Data entries

_ _ _ _ _

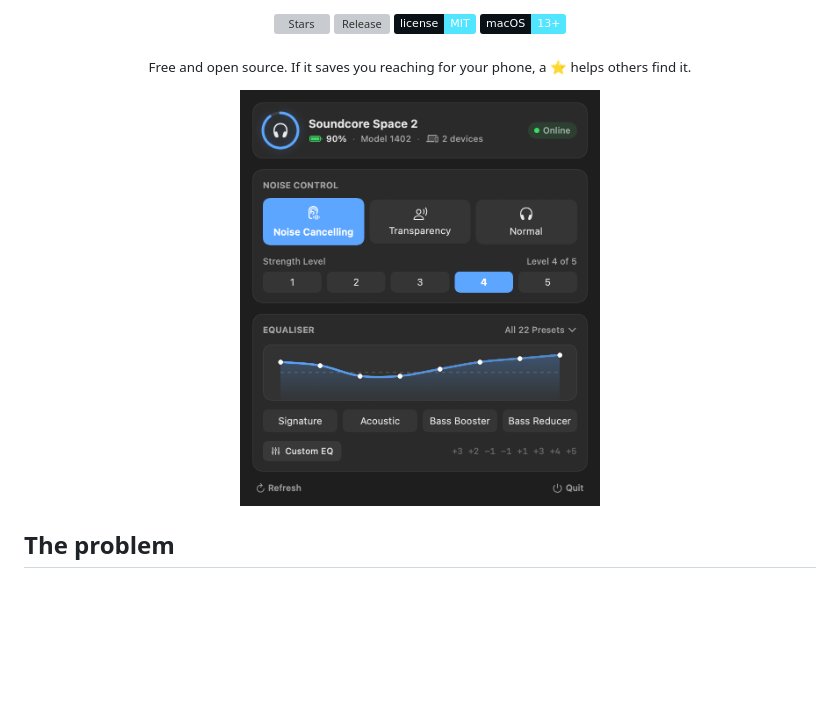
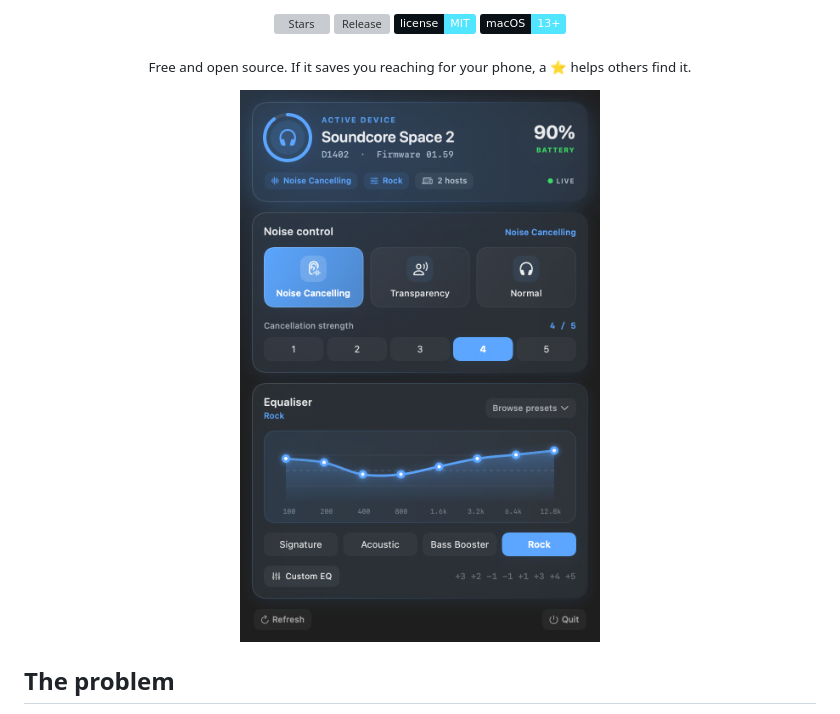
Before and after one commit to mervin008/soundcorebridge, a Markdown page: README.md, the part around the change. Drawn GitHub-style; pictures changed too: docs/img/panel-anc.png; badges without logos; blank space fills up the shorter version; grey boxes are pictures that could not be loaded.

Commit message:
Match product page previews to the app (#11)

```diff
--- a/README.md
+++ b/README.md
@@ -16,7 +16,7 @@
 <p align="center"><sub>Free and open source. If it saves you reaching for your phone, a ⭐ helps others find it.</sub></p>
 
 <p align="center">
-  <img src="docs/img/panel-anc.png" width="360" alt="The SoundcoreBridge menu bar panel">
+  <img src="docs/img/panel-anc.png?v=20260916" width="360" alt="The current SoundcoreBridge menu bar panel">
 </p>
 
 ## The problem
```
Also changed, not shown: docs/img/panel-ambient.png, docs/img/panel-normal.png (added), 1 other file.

_ _ _ _ _

About this task: For this exercise, find all lines in the records containing the word "page" and copy them.

Completed task:
Before and after one commit to mervin008/soundcorebridge, a Markdown page: README.md, the part around the change. Drawn GitHub-style; pictures changed too: docs/img/panel-anc.png; badges without logos; blank space fills up the shorter version; grey boxes are pictures that could not be loaded.
Match product page previews to the app (#11)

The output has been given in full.